◆ Assignment ◆
Pick every line out of the entries below that has the string "without", and copy it.

########################################

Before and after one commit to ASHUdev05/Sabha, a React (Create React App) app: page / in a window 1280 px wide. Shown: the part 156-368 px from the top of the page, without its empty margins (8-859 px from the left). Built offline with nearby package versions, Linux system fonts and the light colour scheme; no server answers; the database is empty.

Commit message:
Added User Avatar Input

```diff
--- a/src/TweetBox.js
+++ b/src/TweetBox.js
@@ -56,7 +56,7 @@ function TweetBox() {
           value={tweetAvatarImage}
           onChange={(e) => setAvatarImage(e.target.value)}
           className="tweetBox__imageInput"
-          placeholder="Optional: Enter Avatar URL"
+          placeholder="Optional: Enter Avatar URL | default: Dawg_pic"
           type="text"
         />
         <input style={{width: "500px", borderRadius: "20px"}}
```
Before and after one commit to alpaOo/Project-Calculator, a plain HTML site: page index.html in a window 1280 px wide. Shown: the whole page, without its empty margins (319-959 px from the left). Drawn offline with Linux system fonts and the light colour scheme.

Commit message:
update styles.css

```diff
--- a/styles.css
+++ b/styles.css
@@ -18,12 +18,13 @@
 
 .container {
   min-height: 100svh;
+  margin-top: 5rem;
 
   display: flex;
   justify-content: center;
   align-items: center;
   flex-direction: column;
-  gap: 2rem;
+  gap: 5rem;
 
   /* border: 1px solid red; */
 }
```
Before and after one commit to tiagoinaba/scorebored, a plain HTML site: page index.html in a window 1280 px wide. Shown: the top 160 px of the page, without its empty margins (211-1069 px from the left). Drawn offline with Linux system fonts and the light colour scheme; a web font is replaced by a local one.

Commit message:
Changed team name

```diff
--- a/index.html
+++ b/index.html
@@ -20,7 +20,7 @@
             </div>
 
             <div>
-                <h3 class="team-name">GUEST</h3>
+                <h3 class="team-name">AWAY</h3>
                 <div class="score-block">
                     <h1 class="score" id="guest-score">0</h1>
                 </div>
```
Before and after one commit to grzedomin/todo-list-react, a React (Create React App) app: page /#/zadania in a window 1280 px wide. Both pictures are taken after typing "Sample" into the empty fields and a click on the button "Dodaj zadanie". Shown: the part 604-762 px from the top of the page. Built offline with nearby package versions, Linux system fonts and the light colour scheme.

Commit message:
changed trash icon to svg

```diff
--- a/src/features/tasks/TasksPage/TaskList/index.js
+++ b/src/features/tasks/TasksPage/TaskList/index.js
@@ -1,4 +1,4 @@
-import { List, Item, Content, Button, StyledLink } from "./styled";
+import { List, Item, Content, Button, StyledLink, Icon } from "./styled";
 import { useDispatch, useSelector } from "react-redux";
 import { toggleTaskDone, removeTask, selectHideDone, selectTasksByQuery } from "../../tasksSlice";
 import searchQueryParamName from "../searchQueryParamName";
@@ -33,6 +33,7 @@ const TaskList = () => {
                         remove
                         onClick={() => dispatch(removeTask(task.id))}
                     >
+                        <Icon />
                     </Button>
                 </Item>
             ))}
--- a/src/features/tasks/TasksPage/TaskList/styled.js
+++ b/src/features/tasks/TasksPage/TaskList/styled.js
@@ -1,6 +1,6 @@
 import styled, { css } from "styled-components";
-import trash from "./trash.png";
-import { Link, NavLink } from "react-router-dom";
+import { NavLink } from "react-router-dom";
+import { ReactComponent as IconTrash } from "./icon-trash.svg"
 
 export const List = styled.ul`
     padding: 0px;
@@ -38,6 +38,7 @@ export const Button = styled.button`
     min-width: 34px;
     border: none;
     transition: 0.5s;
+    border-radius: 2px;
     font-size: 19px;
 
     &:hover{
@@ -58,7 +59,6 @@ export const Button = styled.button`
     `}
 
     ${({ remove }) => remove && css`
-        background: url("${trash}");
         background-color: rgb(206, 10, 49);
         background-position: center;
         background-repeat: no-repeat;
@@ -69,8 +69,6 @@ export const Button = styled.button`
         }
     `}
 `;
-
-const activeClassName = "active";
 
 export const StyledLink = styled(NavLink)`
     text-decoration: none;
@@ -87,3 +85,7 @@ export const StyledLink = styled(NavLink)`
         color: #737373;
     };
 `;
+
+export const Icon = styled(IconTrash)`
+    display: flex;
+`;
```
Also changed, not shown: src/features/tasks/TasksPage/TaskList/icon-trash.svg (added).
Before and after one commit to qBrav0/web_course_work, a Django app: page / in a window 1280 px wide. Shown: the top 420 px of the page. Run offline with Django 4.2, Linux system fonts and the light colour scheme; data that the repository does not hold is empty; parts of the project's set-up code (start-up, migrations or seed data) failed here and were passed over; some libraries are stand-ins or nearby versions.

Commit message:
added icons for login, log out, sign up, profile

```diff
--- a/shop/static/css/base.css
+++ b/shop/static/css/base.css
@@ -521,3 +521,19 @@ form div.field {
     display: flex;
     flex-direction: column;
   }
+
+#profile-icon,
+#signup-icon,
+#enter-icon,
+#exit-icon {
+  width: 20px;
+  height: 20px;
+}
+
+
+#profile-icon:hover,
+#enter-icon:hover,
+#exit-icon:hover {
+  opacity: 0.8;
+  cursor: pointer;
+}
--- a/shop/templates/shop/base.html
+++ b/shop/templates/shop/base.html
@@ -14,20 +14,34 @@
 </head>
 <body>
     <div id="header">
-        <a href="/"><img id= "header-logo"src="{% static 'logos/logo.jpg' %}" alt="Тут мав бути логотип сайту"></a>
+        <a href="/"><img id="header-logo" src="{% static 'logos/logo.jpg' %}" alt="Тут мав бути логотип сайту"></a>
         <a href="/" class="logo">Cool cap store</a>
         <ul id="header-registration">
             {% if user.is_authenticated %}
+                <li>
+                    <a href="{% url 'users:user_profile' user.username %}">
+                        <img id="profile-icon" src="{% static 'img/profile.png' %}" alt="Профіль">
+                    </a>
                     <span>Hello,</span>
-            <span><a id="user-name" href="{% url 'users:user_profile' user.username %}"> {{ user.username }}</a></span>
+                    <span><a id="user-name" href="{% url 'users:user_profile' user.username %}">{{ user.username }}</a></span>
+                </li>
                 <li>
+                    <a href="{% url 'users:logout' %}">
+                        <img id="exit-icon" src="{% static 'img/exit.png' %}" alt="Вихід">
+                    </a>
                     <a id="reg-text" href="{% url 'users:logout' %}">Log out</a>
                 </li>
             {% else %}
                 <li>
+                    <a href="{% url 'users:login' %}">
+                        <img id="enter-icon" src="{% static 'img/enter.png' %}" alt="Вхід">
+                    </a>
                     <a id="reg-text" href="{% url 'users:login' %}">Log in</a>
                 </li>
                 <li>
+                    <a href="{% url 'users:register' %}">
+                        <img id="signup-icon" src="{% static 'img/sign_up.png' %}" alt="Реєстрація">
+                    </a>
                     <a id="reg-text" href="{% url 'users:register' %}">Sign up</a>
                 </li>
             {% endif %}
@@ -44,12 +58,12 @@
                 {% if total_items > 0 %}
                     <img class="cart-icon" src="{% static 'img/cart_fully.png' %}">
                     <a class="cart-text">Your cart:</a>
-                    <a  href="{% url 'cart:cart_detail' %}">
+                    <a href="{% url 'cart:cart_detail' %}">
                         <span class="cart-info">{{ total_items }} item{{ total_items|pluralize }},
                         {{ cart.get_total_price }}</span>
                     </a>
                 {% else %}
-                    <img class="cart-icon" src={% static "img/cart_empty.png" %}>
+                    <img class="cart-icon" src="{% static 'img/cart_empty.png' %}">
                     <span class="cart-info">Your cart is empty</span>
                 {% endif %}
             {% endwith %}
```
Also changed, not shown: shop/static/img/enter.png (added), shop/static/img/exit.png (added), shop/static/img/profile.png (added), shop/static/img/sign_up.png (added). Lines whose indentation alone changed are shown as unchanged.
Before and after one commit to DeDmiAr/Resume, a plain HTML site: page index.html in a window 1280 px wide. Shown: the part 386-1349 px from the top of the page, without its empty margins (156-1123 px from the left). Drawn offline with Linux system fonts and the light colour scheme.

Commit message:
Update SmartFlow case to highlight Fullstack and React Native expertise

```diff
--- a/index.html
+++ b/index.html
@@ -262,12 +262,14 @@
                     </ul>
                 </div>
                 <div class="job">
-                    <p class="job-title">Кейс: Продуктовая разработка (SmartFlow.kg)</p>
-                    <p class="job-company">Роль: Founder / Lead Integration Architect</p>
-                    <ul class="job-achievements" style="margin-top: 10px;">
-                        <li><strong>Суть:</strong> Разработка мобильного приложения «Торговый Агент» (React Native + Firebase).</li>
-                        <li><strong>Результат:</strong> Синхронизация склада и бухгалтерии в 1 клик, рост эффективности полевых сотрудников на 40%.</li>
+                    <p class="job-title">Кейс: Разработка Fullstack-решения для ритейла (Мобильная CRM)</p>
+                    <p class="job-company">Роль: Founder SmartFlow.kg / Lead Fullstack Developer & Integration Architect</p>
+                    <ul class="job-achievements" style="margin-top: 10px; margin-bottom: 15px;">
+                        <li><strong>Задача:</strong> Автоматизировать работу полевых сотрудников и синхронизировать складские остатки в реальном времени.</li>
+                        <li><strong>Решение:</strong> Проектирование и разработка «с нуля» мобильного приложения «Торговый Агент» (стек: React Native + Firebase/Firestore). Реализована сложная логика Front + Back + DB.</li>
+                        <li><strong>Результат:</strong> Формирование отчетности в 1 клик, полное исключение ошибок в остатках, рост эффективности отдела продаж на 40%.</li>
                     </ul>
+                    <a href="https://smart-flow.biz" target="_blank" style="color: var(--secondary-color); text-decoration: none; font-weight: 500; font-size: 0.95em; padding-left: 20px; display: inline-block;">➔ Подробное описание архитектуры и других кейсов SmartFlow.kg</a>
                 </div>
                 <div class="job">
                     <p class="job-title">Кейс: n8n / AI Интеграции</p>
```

########################################

◆ Written answer ◆
Before and after one commit to ASHUdev05/Sabha, a React (Create React App) app: page / in a window 1280 px wide. Shown: the part 156-368 px from the top of the page, without its empty margins (8-859 px from the left). Built offline with nearby package versions, Linux system fonts and the light colour scheme; no server answers; the database is empty.
Before and after one commit to alpaOo/Project-Calculator, a plain HTML site: page index.html in a window 1280 px wide. Shown: the whole page, without its empty margins (319-959 px from the left). Drawn offline with Linux system fonts and the light colour scheme.
Before and after one commit to tiagoinaba/scorebored, a plain HTML site: page index.html in a window 1280 px wide. Shown: the top 160 px of the page, without its empty margins (211-1069 px from the left). Drawn offline with Linux system fonts and the light colour scheme; a web font is replaced by a local one.
Before and after one commit to DeDmiAr/Resume, a plain HTML site: page index.html in a window 1280 px wide. Shown: the part 386-1349 px from the top of the page, without its empty margins (156-1123 px from the left). Drawn offline with Linux system fonts and the light colour scheme.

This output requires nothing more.